# WORK TO COMPLETE
Copy out all lines of the material below in which "Section" occurs.

# RECORDS TO PROCESS
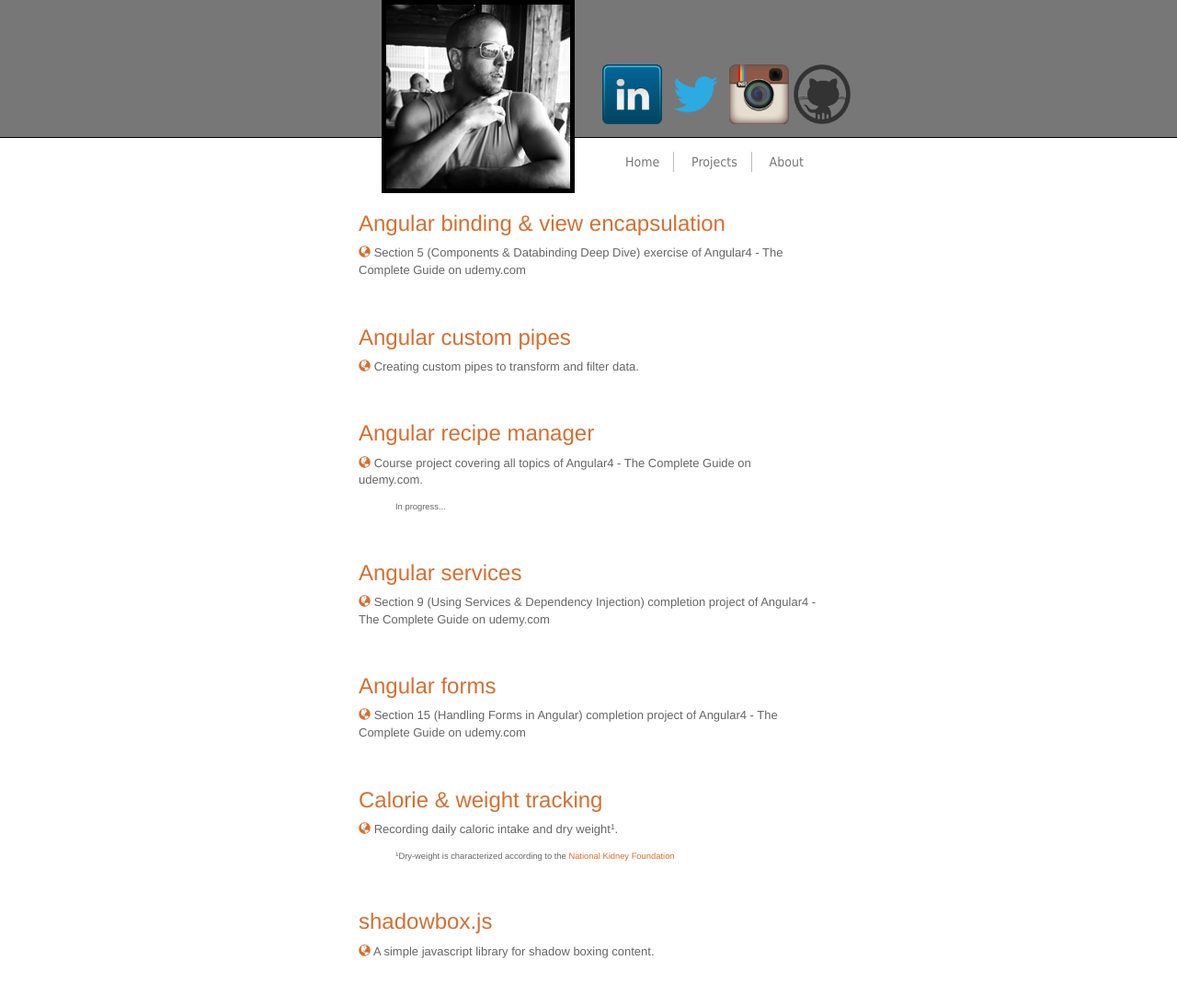
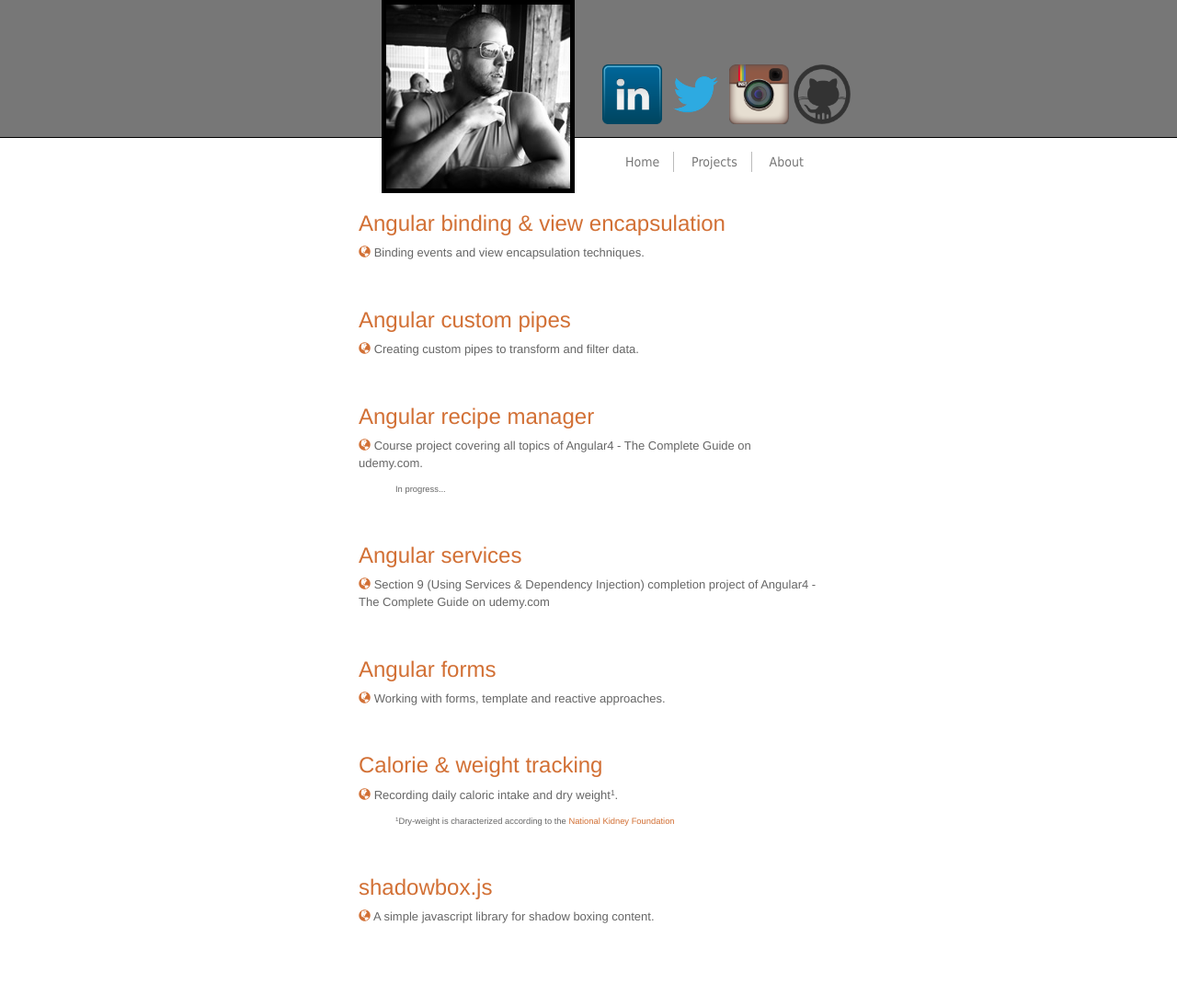
Before and after one commit to Floresj4/floresj4.github.io, a Jekyll site: the page built from projects.html, in a window 1280 px wide. Shown: the whole page at 92% size. Built offline with Jekyll 4.4.1, drawn with Linux system fonts in a browser that asks for light colours; nearby versions of some CDN libraries; after the commit the page ends 1057 px from its top, so only the background shows below that.

Commit message:
updating project descriptions

```diff
--- a/projects.html
+++ b/projects.html
@@ -13,7 +13,7 @@ layout: simple-page
 					<span class='glyphicon glyphicon-globe'></span>
 				</a>
 			</span>
-			Section 5 (Components &amp; Databinding Deep Dive) exercise of Angular4 - The Complete Guide on udemy.com
+			Binding events and view encapsulation techniques.
 		</p>
 	</div>
 
@@ -75,7 +75,7 @@ layout: simple-page
 				<a href="https://floresj4.github.io/angular-forms/">
 					<span class='glyphicon glyphicon-globe'></span>
 				</a>
-				Section 15 (Handling Forms in Angular) completion project of Angular4 - The Complete Guide on udemy.com
+				Working with forms, template and reactive approaches.
 			</span>
 		</p>
 	</div>
```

# OUTPUT
-			Section 5 (Components &amp; Databinding Deep Dive) exercise of Angular4 - The Complete Guide on udemy.com
-				Section 15 (Handling Forms in Angular) completion project of Angular4 - The Complete Guide on udemy.com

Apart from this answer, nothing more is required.